- What is being asked:
Read through the material below and find each line that has the word "obner"; copy it.

** Opening Data shown block **

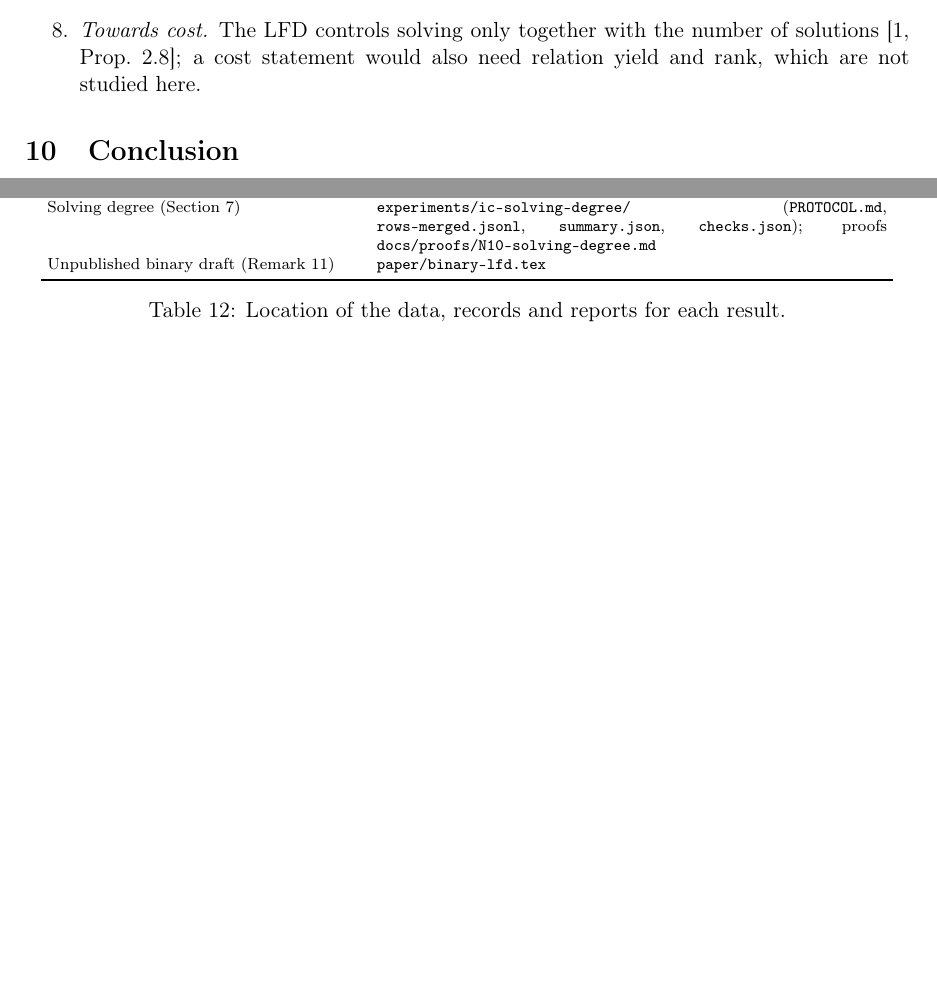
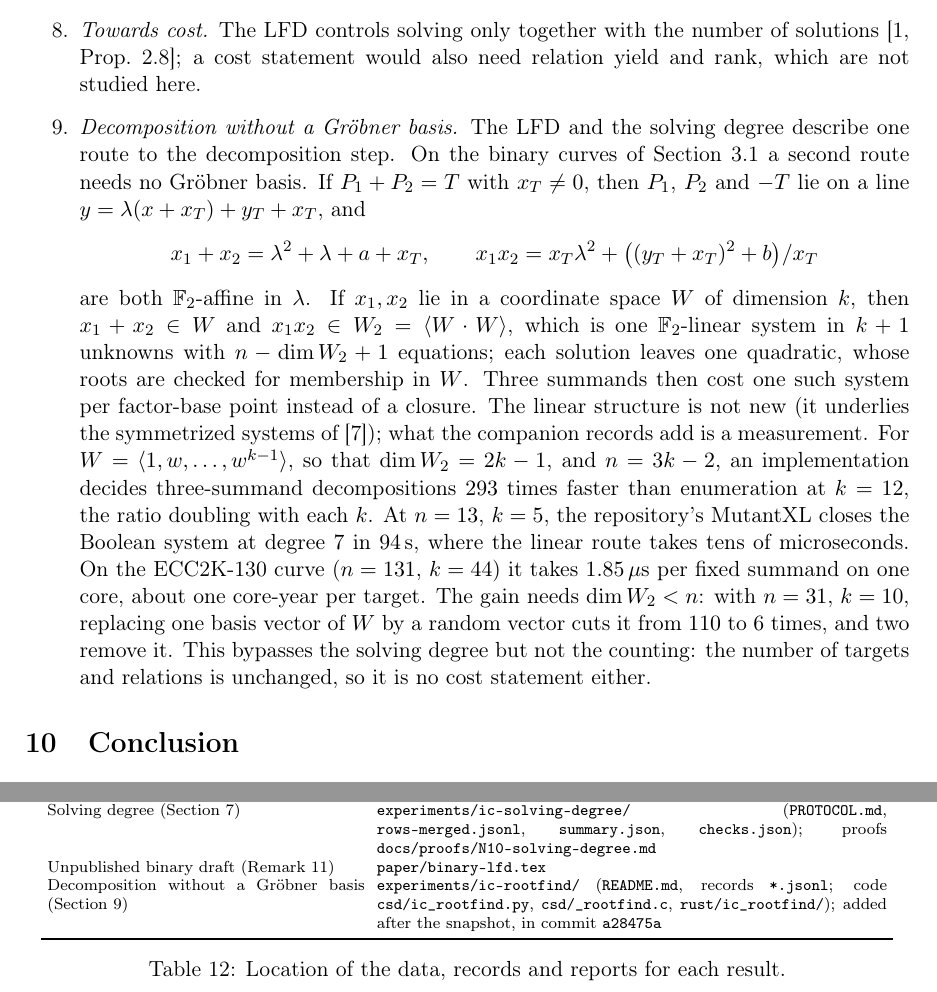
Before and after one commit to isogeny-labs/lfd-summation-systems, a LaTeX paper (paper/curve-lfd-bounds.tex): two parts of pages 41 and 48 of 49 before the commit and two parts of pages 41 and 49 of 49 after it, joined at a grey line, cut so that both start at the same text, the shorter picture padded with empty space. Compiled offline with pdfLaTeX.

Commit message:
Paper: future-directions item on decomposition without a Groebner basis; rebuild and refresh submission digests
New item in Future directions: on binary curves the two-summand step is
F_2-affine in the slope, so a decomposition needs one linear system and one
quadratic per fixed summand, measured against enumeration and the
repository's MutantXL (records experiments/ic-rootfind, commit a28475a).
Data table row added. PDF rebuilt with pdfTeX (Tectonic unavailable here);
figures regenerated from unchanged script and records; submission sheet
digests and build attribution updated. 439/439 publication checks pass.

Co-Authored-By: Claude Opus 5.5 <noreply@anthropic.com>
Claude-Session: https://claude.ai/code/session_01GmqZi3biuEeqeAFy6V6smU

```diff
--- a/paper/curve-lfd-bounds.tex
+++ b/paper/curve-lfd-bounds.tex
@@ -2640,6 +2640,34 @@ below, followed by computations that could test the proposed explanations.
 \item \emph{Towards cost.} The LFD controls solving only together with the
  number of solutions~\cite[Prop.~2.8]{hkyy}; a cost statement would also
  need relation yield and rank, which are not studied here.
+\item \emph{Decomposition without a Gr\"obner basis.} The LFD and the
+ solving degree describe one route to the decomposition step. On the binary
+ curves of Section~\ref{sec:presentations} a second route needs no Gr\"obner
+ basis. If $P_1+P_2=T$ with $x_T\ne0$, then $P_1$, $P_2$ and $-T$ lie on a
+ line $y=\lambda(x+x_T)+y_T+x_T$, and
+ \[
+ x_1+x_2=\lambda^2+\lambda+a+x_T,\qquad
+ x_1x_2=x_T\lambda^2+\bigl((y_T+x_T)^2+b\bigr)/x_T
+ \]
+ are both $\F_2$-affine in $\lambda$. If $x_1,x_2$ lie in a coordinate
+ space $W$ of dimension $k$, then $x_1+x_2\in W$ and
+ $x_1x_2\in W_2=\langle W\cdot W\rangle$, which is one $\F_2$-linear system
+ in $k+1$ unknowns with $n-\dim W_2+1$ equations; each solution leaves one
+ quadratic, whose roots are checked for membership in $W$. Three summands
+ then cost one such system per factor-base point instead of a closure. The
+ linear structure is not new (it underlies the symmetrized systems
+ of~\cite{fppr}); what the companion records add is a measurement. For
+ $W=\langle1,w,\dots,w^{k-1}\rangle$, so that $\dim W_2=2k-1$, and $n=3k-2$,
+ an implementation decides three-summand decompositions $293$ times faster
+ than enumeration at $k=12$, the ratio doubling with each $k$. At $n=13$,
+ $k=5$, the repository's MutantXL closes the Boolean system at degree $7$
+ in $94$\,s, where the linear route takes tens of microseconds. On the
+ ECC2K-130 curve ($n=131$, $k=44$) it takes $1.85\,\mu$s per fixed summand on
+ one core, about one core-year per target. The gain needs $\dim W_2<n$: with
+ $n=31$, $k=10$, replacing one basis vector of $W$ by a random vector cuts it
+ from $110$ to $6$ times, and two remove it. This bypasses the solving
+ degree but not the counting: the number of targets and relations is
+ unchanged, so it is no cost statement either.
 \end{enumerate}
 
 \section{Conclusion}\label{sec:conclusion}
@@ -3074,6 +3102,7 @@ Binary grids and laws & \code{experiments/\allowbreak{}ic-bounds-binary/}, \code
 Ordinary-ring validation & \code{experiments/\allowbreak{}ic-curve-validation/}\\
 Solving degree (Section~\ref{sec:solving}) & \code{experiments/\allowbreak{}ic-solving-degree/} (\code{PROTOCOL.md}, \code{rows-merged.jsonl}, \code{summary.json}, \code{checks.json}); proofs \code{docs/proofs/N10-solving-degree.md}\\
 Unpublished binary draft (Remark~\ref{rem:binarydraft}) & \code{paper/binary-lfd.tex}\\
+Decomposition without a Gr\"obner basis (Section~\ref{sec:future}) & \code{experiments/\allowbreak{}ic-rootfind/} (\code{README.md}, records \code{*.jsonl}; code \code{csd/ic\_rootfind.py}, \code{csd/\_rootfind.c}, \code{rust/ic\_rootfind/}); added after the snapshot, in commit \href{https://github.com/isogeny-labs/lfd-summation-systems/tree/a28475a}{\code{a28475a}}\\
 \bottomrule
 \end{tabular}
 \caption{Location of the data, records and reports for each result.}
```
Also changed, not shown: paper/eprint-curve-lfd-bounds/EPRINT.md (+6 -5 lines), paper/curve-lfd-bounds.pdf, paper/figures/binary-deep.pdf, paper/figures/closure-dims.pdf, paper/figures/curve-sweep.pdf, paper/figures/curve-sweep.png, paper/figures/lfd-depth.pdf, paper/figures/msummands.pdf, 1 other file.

** Closing Data shown block **
** Opening Data shown block **

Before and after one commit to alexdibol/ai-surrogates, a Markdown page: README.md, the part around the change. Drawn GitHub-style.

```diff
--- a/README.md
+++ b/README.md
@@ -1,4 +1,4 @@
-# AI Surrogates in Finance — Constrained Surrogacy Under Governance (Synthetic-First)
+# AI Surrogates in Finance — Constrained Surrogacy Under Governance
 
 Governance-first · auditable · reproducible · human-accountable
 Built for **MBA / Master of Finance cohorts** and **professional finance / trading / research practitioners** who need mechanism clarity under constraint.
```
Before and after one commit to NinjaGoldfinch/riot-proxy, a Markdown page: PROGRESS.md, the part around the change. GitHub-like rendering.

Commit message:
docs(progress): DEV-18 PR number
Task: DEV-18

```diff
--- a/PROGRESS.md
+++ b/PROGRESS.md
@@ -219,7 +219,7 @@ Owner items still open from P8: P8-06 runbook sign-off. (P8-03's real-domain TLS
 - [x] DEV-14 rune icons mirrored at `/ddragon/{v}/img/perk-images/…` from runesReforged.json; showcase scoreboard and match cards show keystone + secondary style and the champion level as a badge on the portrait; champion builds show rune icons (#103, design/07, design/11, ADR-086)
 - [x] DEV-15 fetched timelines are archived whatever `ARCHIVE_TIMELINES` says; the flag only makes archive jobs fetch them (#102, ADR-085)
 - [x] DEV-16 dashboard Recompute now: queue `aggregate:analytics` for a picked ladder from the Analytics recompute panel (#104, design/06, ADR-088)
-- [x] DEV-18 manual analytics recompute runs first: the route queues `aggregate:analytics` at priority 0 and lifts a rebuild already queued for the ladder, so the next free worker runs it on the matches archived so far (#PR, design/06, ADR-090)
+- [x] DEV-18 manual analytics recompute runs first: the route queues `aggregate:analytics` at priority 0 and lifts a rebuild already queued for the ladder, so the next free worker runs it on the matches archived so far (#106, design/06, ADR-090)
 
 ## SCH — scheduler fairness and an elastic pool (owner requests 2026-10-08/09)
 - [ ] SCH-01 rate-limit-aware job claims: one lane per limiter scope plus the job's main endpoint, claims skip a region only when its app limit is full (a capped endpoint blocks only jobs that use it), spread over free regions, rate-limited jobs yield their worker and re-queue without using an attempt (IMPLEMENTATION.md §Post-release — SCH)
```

** Closing Data shown block **
** Opening Data shown block **

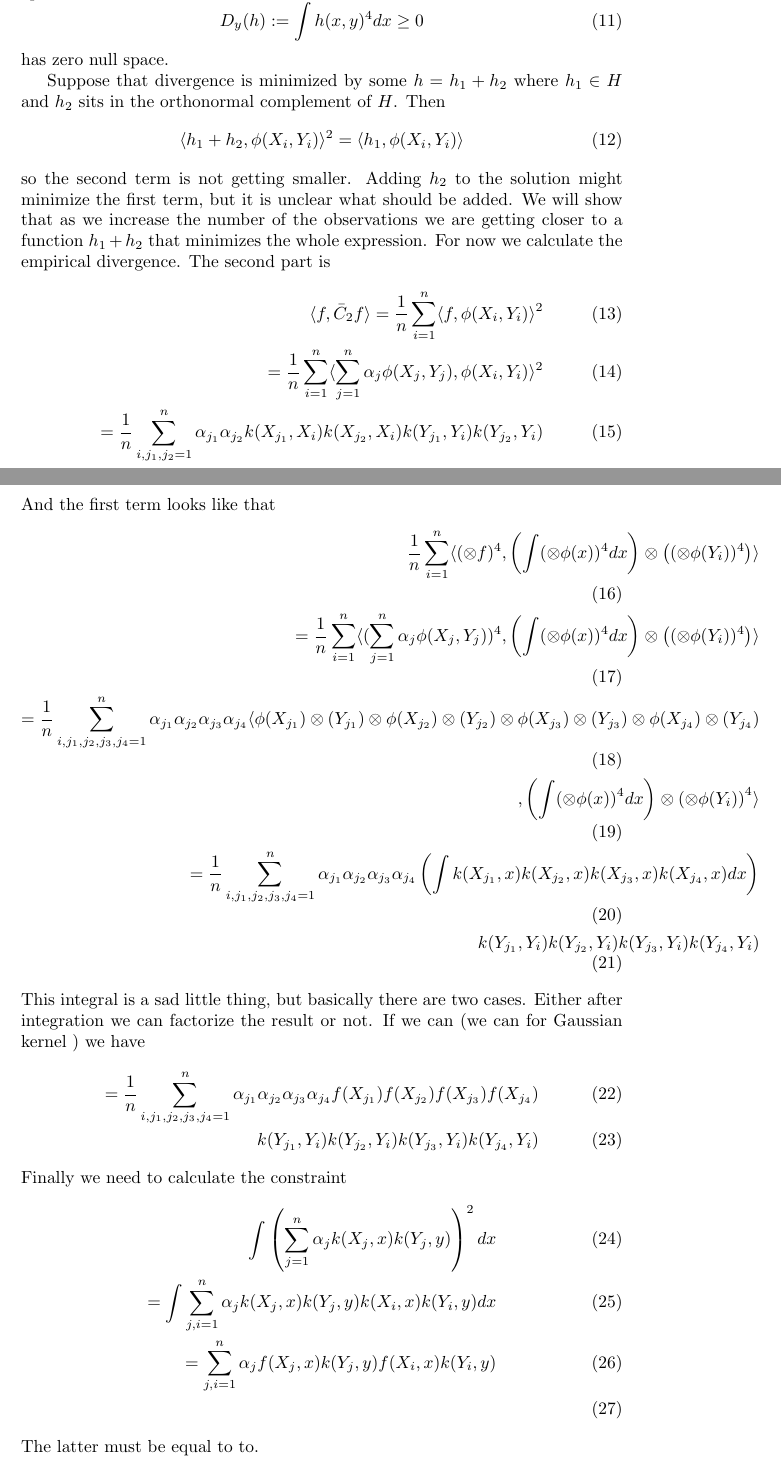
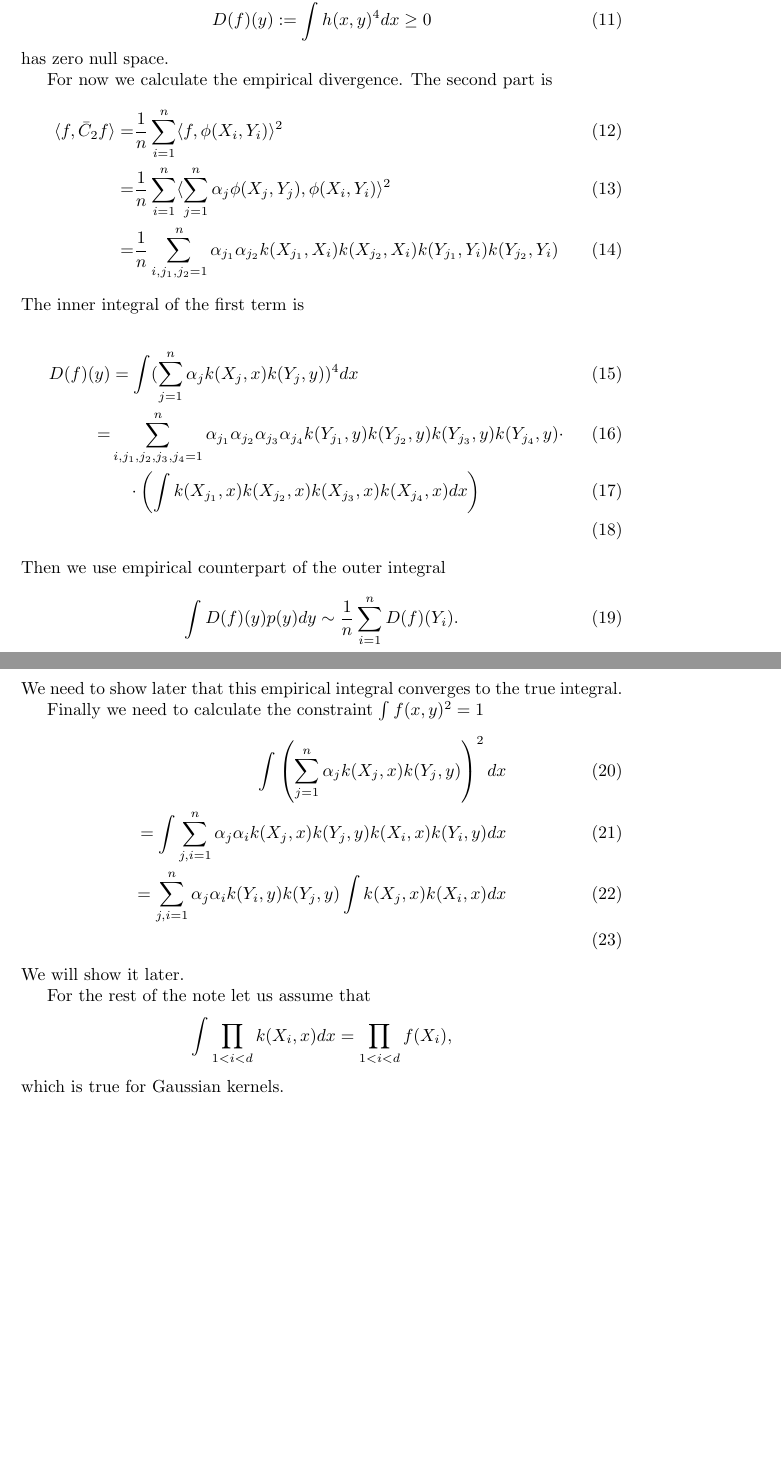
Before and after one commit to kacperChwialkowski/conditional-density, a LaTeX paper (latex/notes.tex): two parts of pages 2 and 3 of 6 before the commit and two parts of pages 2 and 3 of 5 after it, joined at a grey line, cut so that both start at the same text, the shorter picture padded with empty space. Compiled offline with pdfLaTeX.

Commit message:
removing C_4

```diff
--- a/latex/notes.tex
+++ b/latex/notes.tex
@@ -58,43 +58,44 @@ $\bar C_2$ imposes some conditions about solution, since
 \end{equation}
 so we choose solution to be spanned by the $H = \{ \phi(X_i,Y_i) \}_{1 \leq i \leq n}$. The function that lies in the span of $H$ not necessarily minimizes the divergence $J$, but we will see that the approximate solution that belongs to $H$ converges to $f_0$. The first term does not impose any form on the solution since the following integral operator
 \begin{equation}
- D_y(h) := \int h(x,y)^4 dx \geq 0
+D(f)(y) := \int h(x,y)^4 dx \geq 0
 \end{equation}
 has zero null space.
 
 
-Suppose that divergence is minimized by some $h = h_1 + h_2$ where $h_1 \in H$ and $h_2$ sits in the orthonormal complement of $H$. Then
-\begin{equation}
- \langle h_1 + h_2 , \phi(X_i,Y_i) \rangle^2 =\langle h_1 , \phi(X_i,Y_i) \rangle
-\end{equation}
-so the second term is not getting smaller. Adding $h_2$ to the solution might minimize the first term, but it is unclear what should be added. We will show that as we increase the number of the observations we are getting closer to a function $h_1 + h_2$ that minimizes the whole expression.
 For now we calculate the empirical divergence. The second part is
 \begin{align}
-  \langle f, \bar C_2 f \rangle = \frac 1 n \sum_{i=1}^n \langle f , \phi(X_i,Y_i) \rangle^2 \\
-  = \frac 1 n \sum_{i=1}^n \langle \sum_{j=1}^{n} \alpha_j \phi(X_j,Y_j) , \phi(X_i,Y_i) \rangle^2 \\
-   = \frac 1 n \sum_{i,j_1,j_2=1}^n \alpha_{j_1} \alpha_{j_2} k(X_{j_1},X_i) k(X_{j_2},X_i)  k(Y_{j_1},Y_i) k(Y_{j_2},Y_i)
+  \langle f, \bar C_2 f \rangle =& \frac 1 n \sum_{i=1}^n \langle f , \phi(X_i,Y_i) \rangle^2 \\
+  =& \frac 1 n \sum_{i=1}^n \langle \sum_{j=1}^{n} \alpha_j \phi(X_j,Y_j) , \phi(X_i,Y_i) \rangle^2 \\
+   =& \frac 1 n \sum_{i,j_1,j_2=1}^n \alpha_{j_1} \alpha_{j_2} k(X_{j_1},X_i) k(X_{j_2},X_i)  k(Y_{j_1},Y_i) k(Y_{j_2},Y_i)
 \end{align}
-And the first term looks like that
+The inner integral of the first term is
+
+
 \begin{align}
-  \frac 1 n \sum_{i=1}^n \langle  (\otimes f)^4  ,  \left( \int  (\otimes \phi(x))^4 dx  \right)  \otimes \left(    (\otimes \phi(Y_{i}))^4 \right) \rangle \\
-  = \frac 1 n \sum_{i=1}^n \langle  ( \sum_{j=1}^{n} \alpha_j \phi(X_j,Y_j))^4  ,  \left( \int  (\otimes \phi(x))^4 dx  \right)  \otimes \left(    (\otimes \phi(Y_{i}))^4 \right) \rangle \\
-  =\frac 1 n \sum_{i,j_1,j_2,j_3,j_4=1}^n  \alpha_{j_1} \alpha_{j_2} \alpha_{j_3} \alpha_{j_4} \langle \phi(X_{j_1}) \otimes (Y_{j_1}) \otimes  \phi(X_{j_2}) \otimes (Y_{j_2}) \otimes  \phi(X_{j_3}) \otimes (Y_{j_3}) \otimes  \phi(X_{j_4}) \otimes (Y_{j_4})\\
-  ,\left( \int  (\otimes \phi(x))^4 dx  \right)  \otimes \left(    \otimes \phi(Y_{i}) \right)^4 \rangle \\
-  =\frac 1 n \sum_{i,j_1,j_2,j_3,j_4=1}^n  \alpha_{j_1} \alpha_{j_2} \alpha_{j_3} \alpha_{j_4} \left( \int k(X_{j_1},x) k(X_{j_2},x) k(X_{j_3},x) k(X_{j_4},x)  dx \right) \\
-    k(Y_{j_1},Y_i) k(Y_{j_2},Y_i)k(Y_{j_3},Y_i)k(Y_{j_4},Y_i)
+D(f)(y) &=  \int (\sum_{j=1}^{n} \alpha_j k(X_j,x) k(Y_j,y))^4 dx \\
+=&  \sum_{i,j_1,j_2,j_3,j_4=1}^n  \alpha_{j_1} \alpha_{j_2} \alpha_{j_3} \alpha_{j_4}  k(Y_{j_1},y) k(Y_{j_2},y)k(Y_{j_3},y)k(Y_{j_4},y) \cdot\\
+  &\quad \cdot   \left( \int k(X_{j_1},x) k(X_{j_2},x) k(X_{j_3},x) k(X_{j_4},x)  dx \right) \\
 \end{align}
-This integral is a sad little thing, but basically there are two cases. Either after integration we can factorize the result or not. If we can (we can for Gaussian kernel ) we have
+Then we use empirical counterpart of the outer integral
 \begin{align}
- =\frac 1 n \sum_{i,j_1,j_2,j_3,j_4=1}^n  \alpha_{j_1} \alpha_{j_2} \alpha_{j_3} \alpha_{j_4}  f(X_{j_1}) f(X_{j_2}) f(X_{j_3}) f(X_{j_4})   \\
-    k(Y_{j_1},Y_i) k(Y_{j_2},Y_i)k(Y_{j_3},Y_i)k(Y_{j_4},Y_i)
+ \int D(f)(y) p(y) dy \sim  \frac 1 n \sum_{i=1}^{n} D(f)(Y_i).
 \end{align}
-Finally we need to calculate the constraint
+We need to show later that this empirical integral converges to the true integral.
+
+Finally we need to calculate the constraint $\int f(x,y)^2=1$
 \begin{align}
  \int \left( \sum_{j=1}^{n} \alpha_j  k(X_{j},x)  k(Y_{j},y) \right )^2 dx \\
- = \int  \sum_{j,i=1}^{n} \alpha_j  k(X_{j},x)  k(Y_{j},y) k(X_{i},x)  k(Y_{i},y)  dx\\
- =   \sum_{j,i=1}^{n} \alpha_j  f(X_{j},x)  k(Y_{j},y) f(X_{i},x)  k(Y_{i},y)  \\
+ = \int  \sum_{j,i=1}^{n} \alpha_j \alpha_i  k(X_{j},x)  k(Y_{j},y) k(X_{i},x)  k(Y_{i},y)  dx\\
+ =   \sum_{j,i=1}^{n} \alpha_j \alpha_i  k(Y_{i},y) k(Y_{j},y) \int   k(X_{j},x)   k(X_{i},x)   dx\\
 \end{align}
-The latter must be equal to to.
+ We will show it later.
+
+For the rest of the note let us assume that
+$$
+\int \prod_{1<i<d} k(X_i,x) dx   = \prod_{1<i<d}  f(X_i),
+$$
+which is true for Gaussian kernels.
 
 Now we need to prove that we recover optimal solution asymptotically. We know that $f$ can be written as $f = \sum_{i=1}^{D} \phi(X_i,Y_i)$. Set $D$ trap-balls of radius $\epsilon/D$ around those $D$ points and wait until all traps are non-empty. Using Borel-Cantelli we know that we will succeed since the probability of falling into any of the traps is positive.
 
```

** Closing Data shown block **

- Response to the exercise:
+\item \emph{Decomposition without a Gr\"obner basis.} The LFD and the
+ curves of Section~\ref{sec:presentations} a second route needs no Gr\"obner
+Decomposition without a Gr\"obner basis (Section~\ref{sec:future}) & \code{experiments/\allowbreak{}ic-rootfind/} (\code{README.md}, records \code{*.jsonl}; code \code{csd/ic\_rootfind.py}, \code{csd/\_rootfind.c}, \code{rust/ic\_rootfind/}); added after the snapshot, in commit \href{https://github.com/isogeny-labs/lfd-summation-systems/tree/a28475a}{\code{a28475a}}\\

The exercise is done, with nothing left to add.